_Problem statement_
Each line of the data below that includes the string "path" must be copied.

_Data supplied_
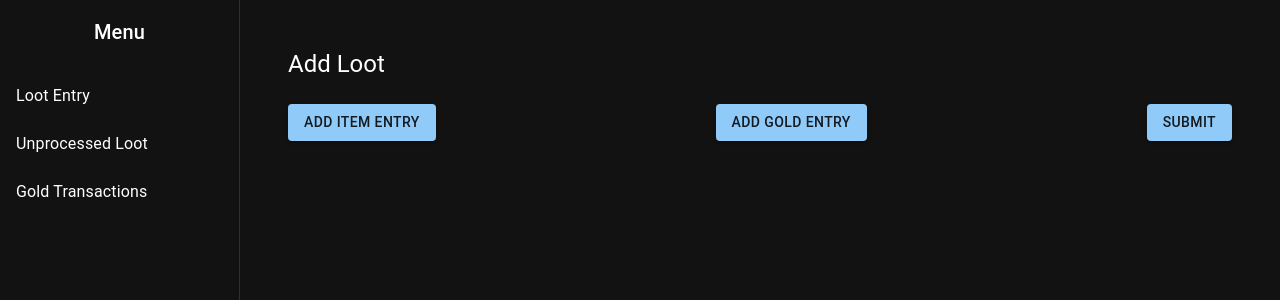
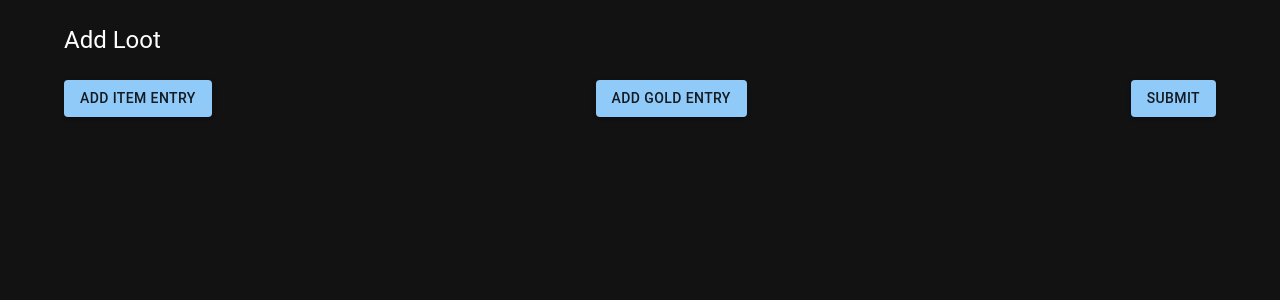
Before and after one commit to linisastald/Loot-Tracker-PF1e, a React (Create React App) app in the folder frontend/: page /loot-entry in a window 1280 px wide. Shown: the top 300 px of the page. Built offline with nearby package versions, Linux system fonts and the light colour scheme.

Commit message:
unprocessed loot update

```diff
--- a/frontend/src/App.js
+++ b/frontend/src/App.js
@@ -1,24 +1,25 @@
 import React from 'react';
-import { BrowserRouter as Router, Route, Switch } from 'react-router-dom';
-import Login from './components/Login';
+import { ThemeProvider } from '@mui/material/styles';
+import CssBaseline from '@mui/material/CssBaseline';
+import theme from './theme';
+import UnprocessedLoot from './components/UnprocessedLoot';
 import LootEntry from './components/LootEntry';
-import UnprocessedLoot from './components/UnprocessedLoot';
 import GoldTransactions from './components/GoldTransactions';
-import MainLayout from './components/MainLayout';
+import { BrowserRouter as Router, Route, Routes } from 'react-router-dom';
 
-function App() {
+const App = () => {
   return (
-    <Router>
-      <Switch>
-        <Route path="/login" component={Login} />
-        <MainLayout>
-          <Route path="/loot-entry" component={LootEntry} />
-          <Route path="/unprocessed-loot" component={UnprocessedLoot} />
-          <Route path="/gold-transactions" component={GoldTransactions} />
-        </MainLayout>
-      </Switch>
-    </Router>
+    <ThemeProvider theme={theme}>
+      <CssBaseline />
+      <Router>
+        <Routes>
+          <Route path="/unprocessed-loot" element={<UnprocessedLoot />} />
+          <Route path="/loot-entry" element={<LootEntry />} />
+          <Route path="/gold-transactions" element={<GoldTransactions />} />
+        </Routes>
+      </Router>
+    </ThemeProvider>
   );
-}
+};
 
 export default App;
--- a/frontend/src/theme.js
+++ b/frontend/src/theme.js
@@ -2,7 +2,7 @@ import { createTheme } from '@mui/material/styles';
 
 const theme = createTheme({
   palette: {
-    mode: 'dark',
+    mode: 'dark', // Dark mode
     primary: {
       main: '#90caf9',
     },
```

_Answer for the task_
-        <Route path="/login" component={Login} />
-          <Route path="/loot-entry" component={LootEntry} />
-          <Route path="/unprocessed-loot" component={UnprocessedLoot} />
-          <Route path="/gold-transactions" component={GoldTransactions} />
+          <Route path="/unprocessed-loot" element={<UnprocessedLoot />} />
+          <Route path="/loot-entry" element={<LootEntry />} />
+          <Route path="/gold-transactions" element={<GoldTransactions />} />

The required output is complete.